WHAT YOU ARE ASKED TO DO:
For each line in the records that contains "proxy", make a copy.

************

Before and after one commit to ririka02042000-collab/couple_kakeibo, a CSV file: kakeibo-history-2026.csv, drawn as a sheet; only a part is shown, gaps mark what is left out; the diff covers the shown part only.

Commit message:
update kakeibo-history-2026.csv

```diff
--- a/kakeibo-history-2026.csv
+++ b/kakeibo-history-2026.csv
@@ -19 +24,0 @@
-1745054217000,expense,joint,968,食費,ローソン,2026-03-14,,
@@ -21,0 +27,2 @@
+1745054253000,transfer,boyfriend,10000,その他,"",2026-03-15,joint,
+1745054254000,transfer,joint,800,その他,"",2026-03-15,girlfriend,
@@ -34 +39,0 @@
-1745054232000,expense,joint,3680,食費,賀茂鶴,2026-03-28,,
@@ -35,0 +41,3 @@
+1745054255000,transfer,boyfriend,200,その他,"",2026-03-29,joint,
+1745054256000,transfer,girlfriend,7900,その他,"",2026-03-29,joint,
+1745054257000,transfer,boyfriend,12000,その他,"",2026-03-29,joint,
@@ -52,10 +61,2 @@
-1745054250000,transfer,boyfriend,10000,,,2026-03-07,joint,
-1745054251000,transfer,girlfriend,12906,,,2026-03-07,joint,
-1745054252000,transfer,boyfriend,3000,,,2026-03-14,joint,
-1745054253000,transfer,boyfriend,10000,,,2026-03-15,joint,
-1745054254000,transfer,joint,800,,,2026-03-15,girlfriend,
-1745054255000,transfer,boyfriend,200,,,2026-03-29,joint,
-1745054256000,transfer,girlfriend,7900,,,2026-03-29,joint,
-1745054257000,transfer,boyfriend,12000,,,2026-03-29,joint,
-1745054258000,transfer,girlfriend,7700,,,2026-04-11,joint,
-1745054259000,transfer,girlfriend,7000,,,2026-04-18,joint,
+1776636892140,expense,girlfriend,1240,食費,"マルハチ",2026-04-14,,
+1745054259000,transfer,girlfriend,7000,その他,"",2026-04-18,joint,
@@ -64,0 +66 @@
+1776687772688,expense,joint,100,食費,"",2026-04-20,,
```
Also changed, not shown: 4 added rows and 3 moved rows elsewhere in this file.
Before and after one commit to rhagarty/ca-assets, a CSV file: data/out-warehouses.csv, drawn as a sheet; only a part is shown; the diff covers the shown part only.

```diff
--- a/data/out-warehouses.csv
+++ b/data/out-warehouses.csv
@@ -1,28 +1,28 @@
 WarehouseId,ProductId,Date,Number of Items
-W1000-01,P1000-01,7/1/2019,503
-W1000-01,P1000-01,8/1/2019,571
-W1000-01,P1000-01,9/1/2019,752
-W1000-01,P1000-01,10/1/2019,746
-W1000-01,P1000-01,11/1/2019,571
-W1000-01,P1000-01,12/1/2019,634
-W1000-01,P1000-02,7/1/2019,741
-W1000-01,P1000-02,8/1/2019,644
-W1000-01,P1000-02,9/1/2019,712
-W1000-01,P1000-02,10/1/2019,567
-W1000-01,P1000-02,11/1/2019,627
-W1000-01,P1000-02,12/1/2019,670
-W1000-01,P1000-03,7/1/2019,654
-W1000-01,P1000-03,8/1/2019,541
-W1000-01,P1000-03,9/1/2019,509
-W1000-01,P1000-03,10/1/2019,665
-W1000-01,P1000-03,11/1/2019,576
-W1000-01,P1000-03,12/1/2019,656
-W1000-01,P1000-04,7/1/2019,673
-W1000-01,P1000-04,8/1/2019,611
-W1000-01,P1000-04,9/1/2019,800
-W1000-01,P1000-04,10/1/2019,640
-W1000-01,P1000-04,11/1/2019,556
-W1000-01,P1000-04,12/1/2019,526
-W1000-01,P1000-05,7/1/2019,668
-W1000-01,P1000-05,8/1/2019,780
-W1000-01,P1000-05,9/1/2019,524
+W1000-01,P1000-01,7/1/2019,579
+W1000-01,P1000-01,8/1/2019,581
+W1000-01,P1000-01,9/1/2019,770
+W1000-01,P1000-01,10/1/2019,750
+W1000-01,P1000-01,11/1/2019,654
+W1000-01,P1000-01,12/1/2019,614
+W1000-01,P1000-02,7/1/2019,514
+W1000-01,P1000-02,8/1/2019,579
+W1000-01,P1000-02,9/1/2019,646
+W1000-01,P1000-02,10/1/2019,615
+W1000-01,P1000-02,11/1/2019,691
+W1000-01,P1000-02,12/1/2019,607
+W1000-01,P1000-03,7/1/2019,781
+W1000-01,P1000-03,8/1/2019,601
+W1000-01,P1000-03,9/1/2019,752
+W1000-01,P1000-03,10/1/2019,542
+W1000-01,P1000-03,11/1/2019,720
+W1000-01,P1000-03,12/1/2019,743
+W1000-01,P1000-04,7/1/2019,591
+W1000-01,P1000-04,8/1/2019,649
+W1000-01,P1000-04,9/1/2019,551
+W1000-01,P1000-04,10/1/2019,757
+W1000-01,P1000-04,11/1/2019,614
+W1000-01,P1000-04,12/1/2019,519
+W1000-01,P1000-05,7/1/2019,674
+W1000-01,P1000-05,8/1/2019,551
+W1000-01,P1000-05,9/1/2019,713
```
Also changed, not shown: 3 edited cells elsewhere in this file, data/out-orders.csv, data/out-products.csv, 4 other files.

************

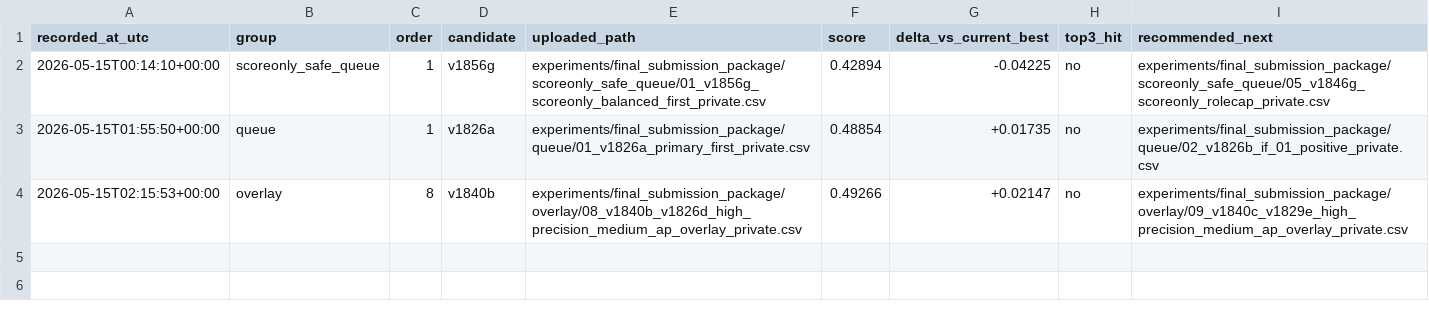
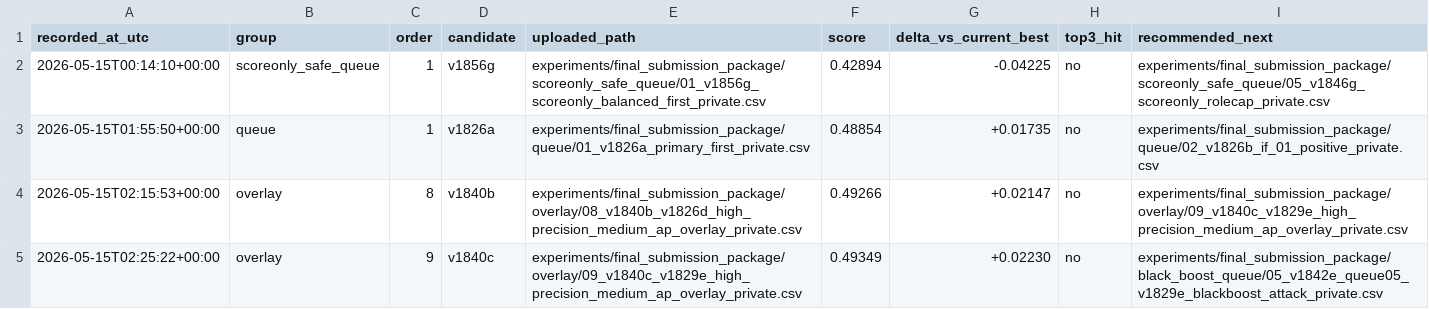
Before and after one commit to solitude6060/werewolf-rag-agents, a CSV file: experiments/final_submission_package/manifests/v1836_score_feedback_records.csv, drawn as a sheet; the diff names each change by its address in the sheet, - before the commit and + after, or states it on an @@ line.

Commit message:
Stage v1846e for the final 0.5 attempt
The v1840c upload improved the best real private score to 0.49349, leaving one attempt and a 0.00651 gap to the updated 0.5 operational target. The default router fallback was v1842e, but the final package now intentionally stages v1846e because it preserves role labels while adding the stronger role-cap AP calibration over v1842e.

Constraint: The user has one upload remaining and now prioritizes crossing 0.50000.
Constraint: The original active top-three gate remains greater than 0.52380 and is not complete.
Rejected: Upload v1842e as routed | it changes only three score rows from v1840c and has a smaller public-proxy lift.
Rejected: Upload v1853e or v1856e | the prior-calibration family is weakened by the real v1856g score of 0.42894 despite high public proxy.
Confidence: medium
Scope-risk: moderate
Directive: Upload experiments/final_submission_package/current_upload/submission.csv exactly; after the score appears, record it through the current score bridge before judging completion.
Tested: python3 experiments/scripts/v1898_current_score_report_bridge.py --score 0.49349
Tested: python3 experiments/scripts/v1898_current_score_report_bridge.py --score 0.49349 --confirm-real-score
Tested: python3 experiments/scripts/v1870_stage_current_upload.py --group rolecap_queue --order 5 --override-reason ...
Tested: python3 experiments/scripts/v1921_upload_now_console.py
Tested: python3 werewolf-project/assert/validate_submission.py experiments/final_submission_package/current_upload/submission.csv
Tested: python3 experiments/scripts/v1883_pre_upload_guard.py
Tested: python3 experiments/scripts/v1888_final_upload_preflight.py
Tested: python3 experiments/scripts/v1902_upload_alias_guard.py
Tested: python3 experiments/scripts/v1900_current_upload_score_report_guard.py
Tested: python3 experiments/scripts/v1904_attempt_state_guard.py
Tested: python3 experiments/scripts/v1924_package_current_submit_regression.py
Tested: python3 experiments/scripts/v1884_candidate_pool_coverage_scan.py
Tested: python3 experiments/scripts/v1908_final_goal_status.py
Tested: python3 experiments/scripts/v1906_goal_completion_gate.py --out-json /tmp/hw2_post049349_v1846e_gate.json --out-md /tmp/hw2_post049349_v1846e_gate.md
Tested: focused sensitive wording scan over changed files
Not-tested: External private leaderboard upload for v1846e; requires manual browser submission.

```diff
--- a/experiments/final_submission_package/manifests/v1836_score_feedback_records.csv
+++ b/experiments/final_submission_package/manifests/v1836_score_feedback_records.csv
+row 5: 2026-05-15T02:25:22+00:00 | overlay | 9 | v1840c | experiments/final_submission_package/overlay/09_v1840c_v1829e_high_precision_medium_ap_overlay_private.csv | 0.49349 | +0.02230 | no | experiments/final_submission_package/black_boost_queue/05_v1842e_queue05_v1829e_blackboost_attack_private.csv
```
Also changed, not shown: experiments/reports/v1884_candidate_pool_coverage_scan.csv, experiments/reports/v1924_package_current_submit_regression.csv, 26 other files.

************

WRITTEN ANSWER:
Rejected: Upload v1842e as routed | it changes only three score rows from v1840c and has a smaller public-proxy lift.
Rejected: Upload v1853e or v1856e | the prior-calibration family is weakened by the real v1856g score of 0.42894 despite high public proxy.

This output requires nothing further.